Minister Brigitte Zypries said: “In 2016, venture capital totalling €934 million was invested in Germany – almost €100 million more than the year before. I find this encouraging. It shows that we have digital companies with highly promising technological and commercial prospects, and that we have succeeded in making the policy environment for more attractive. Nevertheless, we still need to catch up in the field of finance for corporate growth. We aim to double the amount of venture capital in the next few years – from the private sector, the public sector, the KfW and European financial partners. And the future Federal Government will also need to press ahead in other fields too, such as expanding infrastructure and eGovernment.”
This year’s Monitoring Report attests that Germany has the highest level of innovation of the ten countries covered. The greatest progress was made on the availability of venture capital. Germany has moved up four places and now ranks third. The only places where the situation is better are Finland and the United States. On the other hand, there is still a lot of room for improvement in other areas: Germany is down in eighth place in terms of eGovernment services. Overall, Germany again ranks sixth (with 57 points) in the league table of competitive digital economies, which compares the performance of the of the various countries. With 81 index points, the United States comes first, followed by South Korea and the United Kingdom.
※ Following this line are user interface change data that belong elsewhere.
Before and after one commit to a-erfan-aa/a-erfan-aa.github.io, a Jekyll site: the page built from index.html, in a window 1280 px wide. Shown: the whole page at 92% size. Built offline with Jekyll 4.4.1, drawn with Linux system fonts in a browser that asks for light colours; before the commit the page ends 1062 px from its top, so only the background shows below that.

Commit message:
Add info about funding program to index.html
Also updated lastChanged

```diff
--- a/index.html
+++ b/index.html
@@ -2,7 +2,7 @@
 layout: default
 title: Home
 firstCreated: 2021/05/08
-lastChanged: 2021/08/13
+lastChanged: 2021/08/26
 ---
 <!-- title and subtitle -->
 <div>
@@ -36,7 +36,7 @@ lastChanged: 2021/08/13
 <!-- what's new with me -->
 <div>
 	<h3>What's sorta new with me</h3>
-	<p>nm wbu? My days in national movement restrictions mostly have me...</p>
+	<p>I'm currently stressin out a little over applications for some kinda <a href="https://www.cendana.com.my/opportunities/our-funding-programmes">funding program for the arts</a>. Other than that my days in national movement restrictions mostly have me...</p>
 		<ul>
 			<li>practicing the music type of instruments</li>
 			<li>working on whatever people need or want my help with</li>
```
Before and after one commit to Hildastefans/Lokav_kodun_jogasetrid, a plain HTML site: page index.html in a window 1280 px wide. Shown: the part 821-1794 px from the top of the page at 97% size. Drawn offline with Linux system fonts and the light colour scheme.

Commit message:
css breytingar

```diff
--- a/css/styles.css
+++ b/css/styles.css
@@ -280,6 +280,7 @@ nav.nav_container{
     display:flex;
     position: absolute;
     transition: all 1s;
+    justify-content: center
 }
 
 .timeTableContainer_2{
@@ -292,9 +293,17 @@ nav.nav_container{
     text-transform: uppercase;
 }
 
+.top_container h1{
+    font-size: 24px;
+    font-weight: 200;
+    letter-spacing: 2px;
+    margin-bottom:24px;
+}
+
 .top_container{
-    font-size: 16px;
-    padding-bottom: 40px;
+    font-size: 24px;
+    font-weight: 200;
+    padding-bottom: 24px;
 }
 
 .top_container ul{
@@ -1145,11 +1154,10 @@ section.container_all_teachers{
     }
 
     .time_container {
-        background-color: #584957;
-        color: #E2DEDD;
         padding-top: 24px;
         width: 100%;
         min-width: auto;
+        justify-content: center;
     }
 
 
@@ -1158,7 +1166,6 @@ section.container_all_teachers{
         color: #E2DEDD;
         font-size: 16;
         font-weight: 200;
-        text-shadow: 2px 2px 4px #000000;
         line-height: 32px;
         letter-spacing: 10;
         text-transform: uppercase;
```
The economic significance of the ICT sector in Germany has continued to grow. Its gross value added rose by 3.8% to €105 billion in 2016. The budgets for innovation increased to €17.2 billion, a rise of nearly 18% over the preceding year. More than 1.1 million people work in the ICT sector – somewhat more than in vehicle construction or mechanical engineering.